Their gentle sounds can be very soothing to the ear and I enjoy hearing them everyday over the garden wall as my neighbour’s chickens roam about their run, even though we are within half-a-mile of a busy city centre.
Chicken keeping was popular in the past but was often a money-making enterprise that anyone with a small amount of land could undertake. Searching the shelves of second-hand bookshops we found a copy of Poultry-Keeping.This was written and published exactly one hundred years ago in 1918 and we have reproduced this book as an ebook ready for the modern reader.
The advice given in Poultry-Keeping is provided by acknowledged experts and stands the test of time. There are wise words here on keeping chickens clean, well-fed and healthy, with regular reminders that chickens need space and time to scratch and forage for food themselves in order to stay well and productive. This is in a time before battery hens were crowded into tiny cages with no room to stretch their wings or have a dust bath. The authors also provide guidance on the breeds of birds to buy for different purposes – egg-laying, chickens for eating, showing, etc. – breeding and care of chicks, showing chickens (which was very popular in 1918), the business side of poultry-keeping, information on ailments and diseases, as well as advice on keeping other poultry such as ducks, geese, turkeys and guinea fowl.

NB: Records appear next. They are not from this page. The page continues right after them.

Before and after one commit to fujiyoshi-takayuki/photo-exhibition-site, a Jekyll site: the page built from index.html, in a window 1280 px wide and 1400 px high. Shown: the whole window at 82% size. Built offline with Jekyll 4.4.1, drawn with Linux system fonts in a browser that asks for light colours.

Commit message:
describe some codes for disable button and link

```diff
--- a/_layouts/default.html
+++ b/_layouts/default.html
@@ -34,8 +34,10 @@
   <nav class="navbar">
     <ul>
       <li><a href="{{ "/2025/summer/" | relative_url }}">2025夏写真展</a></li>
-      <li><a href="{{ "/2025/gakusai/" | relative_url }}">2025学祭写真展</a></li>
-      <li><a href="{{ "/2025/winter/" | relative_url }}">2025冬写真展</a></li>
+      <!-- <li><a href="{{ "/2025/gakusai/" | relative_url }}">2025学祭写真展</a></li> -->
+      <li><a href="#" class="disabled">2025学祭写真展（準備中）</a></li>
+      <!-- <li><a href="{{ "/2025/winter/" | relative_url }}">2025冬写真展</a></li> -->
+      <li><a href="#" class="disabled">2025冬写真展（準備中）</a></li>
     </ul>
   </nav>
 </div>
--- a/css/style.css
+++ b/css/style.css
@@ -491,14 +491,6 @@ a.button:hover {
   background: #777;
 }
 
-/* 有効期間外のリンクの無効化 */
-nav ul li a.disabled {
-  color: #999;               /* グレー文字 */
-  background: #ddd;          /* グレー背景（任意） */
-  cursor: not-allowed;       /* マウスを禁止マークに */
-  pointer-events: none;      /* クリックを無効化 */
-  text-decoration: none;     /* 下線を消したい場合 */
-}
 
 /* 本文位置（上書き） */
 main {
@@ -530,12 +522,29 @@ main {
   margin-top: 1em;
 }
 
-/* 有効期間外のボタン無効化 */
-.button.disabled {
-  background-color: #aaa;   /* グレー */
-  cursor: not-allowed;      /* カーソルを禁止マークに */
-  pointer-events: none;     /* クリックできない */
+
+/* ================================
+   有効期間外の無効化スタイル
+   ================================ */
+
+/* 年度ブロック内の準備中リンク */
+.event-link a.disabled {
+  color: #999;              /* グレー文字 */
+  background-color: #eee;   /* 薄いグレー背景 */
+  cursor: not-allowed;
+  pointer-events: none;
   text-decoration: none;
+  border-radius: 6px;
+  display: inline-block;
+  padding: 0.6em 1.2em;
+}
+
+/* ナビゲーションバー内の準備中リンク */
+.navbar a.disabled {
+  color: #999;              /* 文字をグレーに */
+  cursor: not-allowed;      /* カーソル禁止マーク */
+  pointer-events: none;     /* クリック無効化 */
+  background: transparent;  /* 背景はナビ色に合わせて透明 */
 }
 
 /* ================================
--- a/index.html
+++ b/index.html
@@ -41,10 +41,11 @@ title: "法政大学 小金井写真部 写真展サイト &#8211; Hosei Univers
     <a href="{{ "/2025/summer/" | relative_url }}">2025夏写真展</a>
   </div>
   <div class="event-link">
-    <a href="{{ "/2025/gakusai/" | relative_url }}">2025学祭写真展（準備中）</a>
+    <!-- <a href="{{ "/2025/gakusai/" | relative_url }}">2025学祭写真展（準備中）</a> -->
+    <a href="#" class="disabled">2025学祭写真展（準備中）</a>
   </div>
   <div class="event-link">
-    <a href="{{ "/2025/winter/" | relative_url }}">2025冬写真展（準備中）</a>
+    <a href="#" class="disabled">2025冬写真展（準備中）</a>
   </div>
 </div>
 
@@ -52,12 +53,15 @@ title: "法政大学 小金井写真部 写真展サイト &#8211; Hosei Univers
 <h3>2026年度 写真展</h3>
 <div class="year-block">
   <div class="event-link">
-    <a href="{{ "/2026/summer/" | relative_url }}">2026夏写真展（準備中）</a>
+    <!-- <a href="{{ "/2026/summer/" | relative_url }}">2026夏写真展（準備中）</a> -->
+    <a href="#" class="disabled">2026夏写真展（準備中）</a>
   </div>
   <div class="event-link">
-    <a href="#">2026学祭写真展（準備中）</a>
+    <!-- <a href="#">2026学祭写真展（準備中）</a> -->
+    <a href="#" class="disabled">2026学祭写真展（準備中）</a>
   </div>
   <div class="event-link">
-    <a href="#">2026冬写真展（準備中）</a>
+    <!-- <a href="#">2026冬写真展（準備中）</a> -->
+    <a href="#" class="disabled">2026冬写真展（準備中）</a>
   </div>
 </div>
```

There is a great deal of practical benefit and simple enjoyment to be gained from keeping chickens. They are not too demanding and can give a great deal of pleasure. You do need to keep them safe from the local fox though!
One interesting benefit explored in recent years is the effect animals can have upon people’s wellbeing. Hen Power is an organisation that was set up to help combat loneliness amongst elderly people. It does this by engaging them in both arts activities and hen-keeping to promote health and wellbeing. This has been achieved by taking chickens to individuals and groups; into care homes for example, where the birds provide a focus of attention and a catalyst for conversation. It has also enabled links between elderly people and schools where the hens provide the source of partnerships between the old and the young.
For more information see: www.equalarts.org.uk/our-work/henpower www